::: Exercise inputs
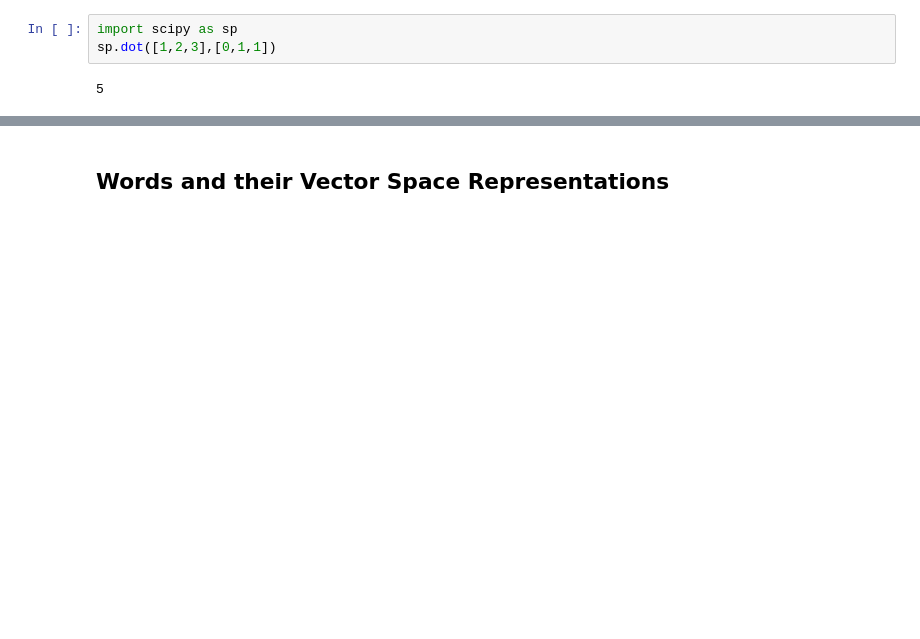
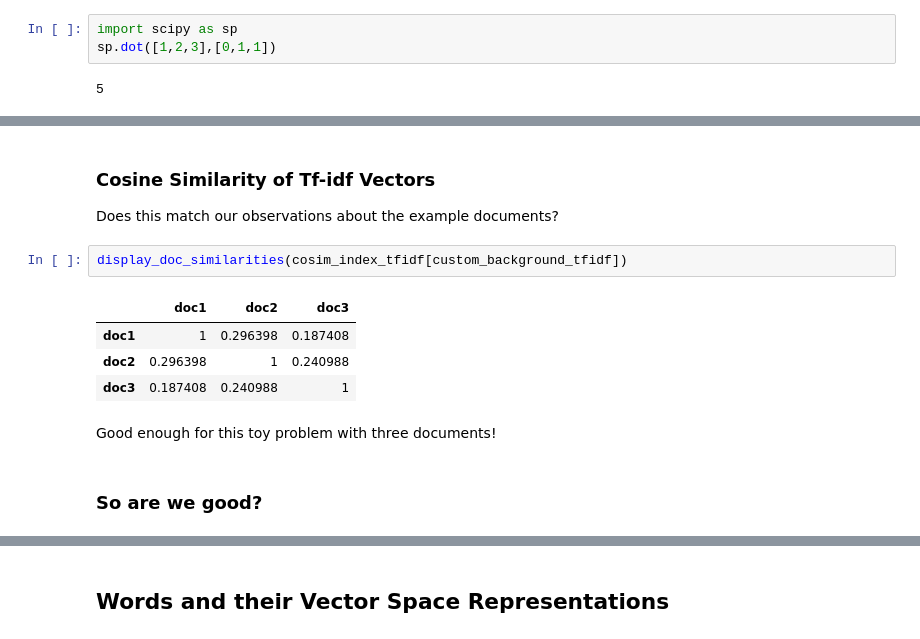
Before and after one commit to nataliedurgin/similar-questions, a Jupyter notebook: Spiceworld_20181010.ipynb, the cells around one changed output, grey strips where cells are left out. Drawn from its saved outputs; the diff is of its cells as text; blank space fills up the shorter version.

```diff
--- a/Spiceworld_20181010.ipynb
+++ b/Spiceworld_20181010.ipynb
@@ -503,0 +217,15 @@ Notice that document 2 and 3 have 0 term overlap...
+# %% [markdown]
+### Cosine Similarity of Tf-idf Vectors
+
+Does this match our observations about the example documents?
+# %%
+display_doc_similarities(cosim_index_tfidf[custom_background_tfidf])
+# %% [output]
+|  | doc1 | doc2 | doc3 |
+| doc1 | 1 | 0.296398 | 0.187408 |
+| doc2 | 0.296398 | 1 | 0.240988 |
+| doc3 | 0.187408 | 0.240988 | 1 |
+# %% [markdown]
+Good enough for this toy problem with three documents!
+# %% [markdown]
+### So are we good?
```
Also changed, not shown: parts of 116 cells of this notebook.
::::::
Those lines above that contain the string "ipynb" should be returned.

Answer space =>
Before and after one commit to nataliedurgin/similar-questions, a Jupyter notebook: Spiceworld_20181010.ipynb, the cells around one changed output, grey strips where cells are left out. Drawn from its saved outputs; the diff is of its cells as text; blank space fills up the shorter version.
--- a/Spiceworld_20181010.ipynb
+++ b/Spiceworld_20181010.ipynb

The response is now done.